2010 will be the last trip around the SEC block for 12 Alabama seniors. Some may not even make it that far.
Alabama always begins spring with more players than it can carry in the fall. Seniors who have not played much often choose to move on with their lives.
Some are moved to medical scholarships due to injury, which essentially ends their careers. Some can and do transfer to lower divisions of football where they can play immediately.
The 2010 senior class for the Crimson Tide has a national title ring and an SEC championship to its credit, but it is unremarkable in personal accomplishments.
Only two members of the class started in 2009, left tackle James Carpenter and Greg McElroy. Their stories are well documented. But what about the rest?
Let's take a look.
Offensive lineman David Ross
Ross was a four-star recruit out of the storied Homewood High program. He was the first man off the bench at guard or center in 2008 and played extensively that year.
In the spring of 2009, he entered a battle with William Vlachos for the starting center position. The battle was close, but Vlachos pulled ahead and never missed a significant snap in 2010. Ross may be in the battle to replace Mike Johnson, but the competition has gotten stiffer.
Offensive lineman David Pharr
Pharr, another Birmingham product (Irondale, AL), was a project player signed by Mike Shula. He has been in and out of competition for the tackle positions but never put on the weight necessary to play in the SEC.
Running back Terry Grant
Grant broke a freshman rushing record his first year at Alabama but faded to backup status with the emergence of Mark Ingram and Trent Richardson. Grant's Achilles' heel appears to be his size and lack of ability to break tackles. He was injured for the second half of 2010.
Defensive end Luther Davis
Davis has been a regular contributor on the defensive line since arriving at Alabama. He will likely start spring as the starting defensive end but faces stiff competition from younger players. Win or lose in the spring, he should see playing time next year.
Wide receiver Earl Alexander
Alexander arrived as a quarterback and later converted to wide receiver. He was squarely in the rotation in 2008, but injuries limited his playing time all year. In 2009, his playing time dropped even more with other players taking most of the snaps.
Can Alexander have a bounce-back senior season? It's not uncommon for a player to catch fire in his final season, and Alexander is a huge target in the secondary.
Defensive end Milton Talbert
Talbert plays hard, but at 233 pounds he has never found a place in Nick Saban's defense. He was tried at Jack last year and moved back to defensive end, where he has played sparingly.
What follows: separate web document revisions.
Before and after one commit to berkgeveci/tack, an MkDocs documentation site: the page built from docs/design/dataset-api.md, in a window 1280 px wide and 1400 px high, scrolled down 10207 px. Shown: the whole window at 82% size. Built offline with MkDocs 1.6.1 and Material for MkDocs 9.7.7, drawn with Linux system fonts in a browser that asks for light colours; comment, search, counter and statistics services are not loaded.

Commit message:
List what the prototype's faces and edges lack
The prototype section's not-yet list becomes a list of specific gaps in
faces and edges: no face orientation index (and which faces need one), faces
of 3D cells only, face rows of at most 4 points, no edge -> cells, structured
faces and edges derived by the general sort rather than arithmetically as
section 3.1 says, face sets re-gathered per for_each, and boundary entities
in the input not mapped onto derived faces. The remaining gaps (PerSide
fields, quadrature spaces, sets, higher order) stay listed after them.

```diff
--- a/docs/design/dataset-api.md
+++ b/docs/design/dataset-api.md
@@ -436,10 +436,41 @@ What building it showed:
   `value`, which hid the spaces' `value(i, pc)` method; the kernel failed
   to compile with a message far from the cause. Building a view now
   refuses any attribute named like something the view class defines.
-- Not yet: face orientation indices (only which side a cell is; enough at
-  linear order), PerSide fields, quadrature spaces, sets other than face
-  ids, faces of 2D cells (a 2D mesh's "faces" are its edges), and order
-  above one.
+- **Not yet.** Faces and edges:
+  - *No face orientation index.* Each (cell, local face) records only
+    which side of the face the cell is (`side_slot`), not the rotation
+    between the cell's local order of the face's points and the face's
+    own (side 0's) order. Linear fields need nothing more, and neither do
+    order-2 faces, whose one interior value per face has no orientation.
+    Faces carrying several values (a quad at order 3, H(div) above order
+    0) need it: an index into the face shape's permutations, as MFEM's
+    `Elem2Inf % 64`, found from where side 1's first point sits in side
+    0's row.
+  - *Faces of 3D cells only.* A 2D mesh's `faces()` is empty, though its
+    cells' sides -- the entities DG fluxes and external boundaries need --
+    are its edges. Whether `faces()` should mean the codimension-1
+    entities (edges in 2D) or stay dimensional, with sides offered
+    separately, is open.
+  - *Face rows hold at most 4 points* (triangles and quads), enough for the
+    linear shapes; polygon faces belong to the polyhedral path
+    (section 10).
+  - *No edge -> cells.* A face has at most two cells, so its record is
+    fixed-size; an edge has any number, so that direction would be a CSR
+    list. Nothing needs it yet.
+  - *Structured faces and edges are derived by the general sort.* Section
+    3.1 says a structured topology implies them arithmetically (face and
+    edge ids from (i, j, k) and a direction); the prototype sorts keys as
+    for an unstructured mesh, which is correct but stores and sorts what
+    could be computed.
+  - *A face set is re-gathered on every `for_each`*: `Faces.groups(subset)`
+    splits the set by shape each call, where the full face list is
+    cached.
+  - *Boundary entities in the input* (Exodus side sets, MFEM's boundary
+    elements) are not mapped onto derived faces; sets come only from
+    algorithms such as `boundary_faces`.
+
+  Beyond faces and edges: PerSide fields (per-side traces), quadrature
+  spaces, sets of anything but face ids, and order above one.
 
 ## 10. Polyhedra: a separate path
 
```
Offensive lineman Brian Motley
Motley began at center under Shula. He then moved to nose under Saban and earned a starting spot only to break his leg. By the time he returned, the legend of Mt. Cody had begun. Motley moved back to offensive line and earned a starting spot in the spring at guard, only to lose the battle to Barrett Jones in fall camp.
Motley is an athletic but small lineman who has been on the cusp of starting most of his career. He too will be in the battle to replace Mike Johnson.
Defensive end Nick Gentry
Like Talbert and Motley, Gentry's problem is size, or lack thereof. At 263 pounds he is small for a Saban defense and lacks the speed to make up for it. He's a tenacious player who has been used at times against the faster spread attacks. Gentry will likely still have a role should he remain on the team but is no threat to start.
Linebacker Chavis Williams
Williams was committed to Houston Nutt at Arkansas when Nick Saban was hired. Saban talked him into coming to Bama, and he has played off and on. He has some foot speed and has been tried as a pass rush specialist several times with little results.
Williams will once again be in the battle for playing time at the SAM position. Can he finally crack the lineup?
H-back Preston Dial
Dial had a strong spring last year and carried that through to steady playing time this past year. He had few highlight plays but plays hard, blocks well, and does what he is expected to do. Look for him to have an even better senior year.
Alabama has to find new leadership in 2010, especially on defense and the offensive line. Hopefully some of Alabama's seniors can make their last year their greatest year, but for some, the end has already come.
Not every player who comes to Alabama finds success on the field, but all can hold their heads high for having done something that few people get to do: Put on that crimson jersey and be a part of the legend that is the Crimson Tide.